Problem
Print every line of the material exactly.
START Recorded data
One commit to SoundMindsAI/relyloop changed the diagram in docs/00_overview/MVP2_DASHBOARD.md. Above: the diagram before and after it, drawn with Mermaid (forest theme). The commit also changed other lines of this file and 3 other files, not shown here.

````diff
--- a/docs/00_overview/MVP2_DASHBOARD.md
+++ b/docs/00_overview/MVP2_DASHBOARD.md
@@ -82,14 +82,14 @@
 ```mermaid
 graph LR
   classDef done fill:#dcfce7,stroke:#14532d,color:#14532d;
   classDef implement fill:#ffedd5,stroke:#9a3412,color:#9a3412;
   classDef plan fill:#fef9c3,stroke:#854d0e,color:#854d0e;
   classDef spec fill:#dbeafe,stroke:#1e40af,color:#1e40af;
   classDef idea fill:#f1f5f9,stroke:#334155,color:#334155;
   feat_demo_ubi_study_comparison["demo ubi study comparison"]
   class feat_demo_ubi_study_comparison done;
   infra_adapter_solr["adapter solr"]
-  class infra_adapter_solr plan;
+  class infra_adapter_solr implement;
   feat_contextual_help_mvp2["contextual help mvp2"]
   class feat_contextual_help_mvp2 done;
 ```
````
END Recorded data
Reply to the task
One commit to SoundMindsAI/relyloop changed the diagram in docs/00_overview/MVP2_DASHBOARD.md. Above: the diagram before and after it, drawn with Mermaid (forest theme). The commit also changed other lines of this file and 3 other files, not shown here.

````diff
--- a/docs/00_overview/MVP2_DASHBOARD.md
+++ b/docs/00_overview/MVP2_DASHBOARD.md
@@ -82,14 +82,14 @@
 ```mermaid
 graph LR
   classDef done fill:#dcfce7,stroke:#14532d,color:#14532d;
   classDef implement fill:#ffedd5,stroke:#9a3412,color:#9a3412;
   classDef plan fill:#fef9c3,stroke:#854d0e,color:#854d0e;
   classDef spec fill:#dbeafe,stroke:#1e40af,color:#1e40af;
   classDef idea fill:#f1f5f9,stroke:#334155,color:#334155;
   feat_demo_ubi_study_comparison["demo ubi study comparison"]
   class feat_demo_ubi_study_comparison done;
   infra_adapter_solr["adapter solr"]
-  class infra_adapter_solr plan;
+  class infra_adapter_solr implement;
   feat_contextual_help_mvp2["contextual help mvp2"]
   class feat_contextual_help_mvp2 done;
 ```
````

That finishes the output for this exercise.